● **Material for this task**:

******

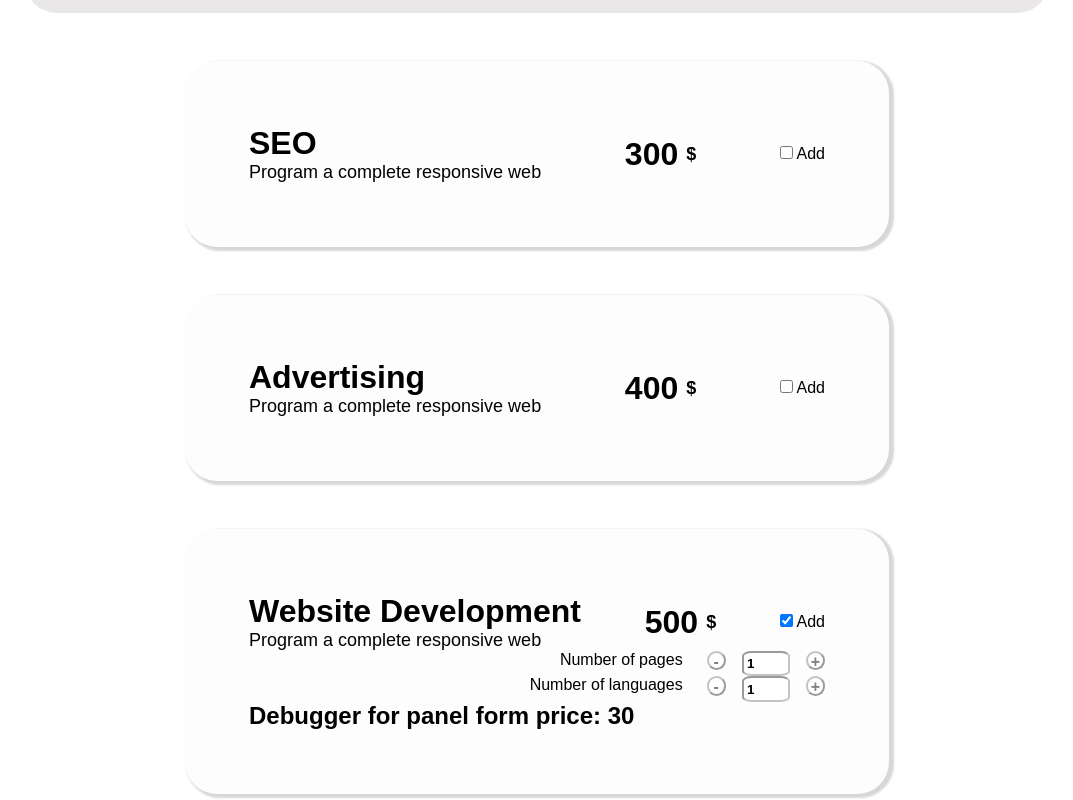
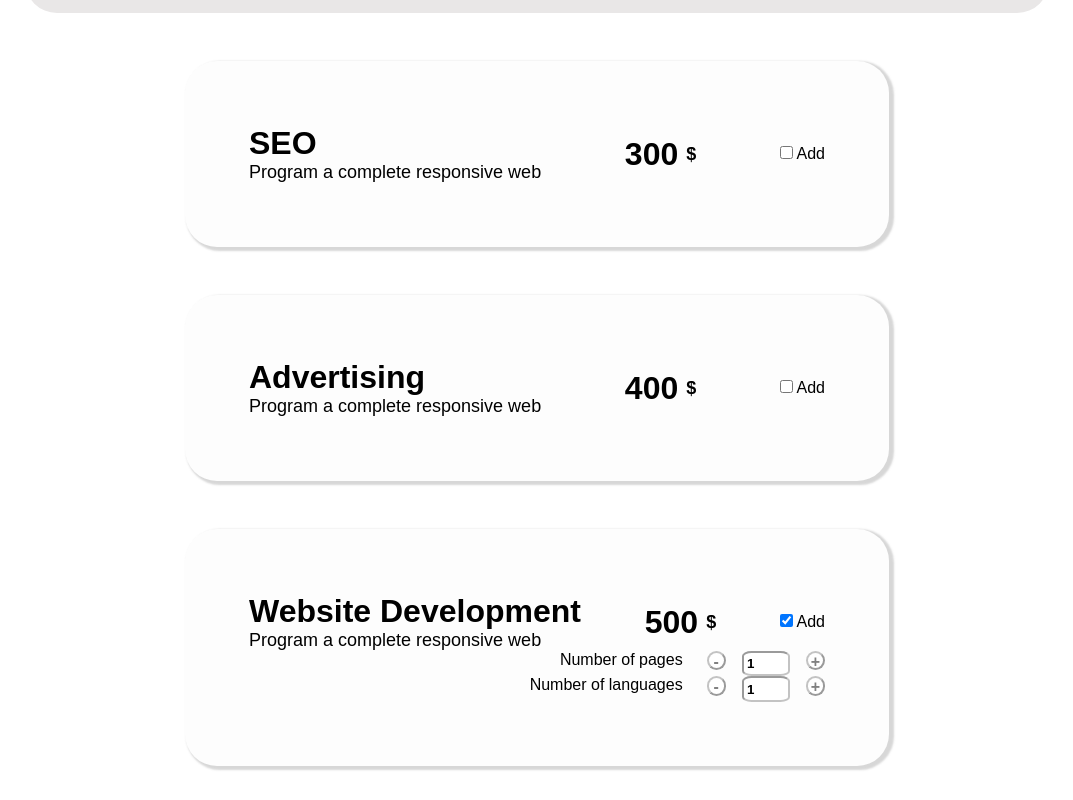
Before and after one commit to sofrayala/S6-Budgets-Angular, an Angular app: page / in a window 1280 px wide. Both pictures are taken after a click on the checkbox 889 px from the left and 891 px from the top of the page. Shown: the part 271-1071 px from the top of the page, without its empty margins (103-1176 px from the left). Built offline with nearby package versions, Linux system fonts and the light colour scheme.

Commit message:
removed debugger from pannel.component.html

```diff
--- a/src/app/components/panel/panel.component.html
+++ b/src/app/components/panel/panel.component.html
@@ -12,12 +12,3 @@
     <button (click)="addLanguages()">+</button>
   </div>
 </form>
-<h2>
-  Debugger for panel form price:
-  {{
-    budgetService.calculateWebsitePrice(
-      panelForm.get("pages")?.value || 1,
-      panelForm.get("languages")?.value || 1
-    )
-  }}
-</h2>
```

******

● **Problem statement**: Drop the images, then copy the data exactly.

● **Written answer**:
Before and after one commit to sofrayala/S6-Budgets-Angular, an Angular app: page / in a window 1280 px wide. Both pictures are taken after a click on the checkbox 889 px from the left and 891 px from the top of the page. Shown: the part 271-1071 px from the top of the page, without its empty margins (103-1176 px from the left). Built offline with nearby package versions, Linux system fonts and the light colour scheme.

Commit message:
removed debugger from pannel.component.html

```diff
--- a/src/app/components/panel/panel.component.html
+++ b/src/app/components/panel/panel.component.html
@@ -12,12 +12,3 @@
     <button (click)="addLanguages()">+</button>
   </div>
 </form>
-<h2>
-  Debugger for panel form price:
-  {{
-    budgetService.calculateWebsitePrice(
-      panelForm.get("pages")?.value || 1,
-      panelForm.get("languages")?.value || 1
-    )
-  }}
-</h2>
```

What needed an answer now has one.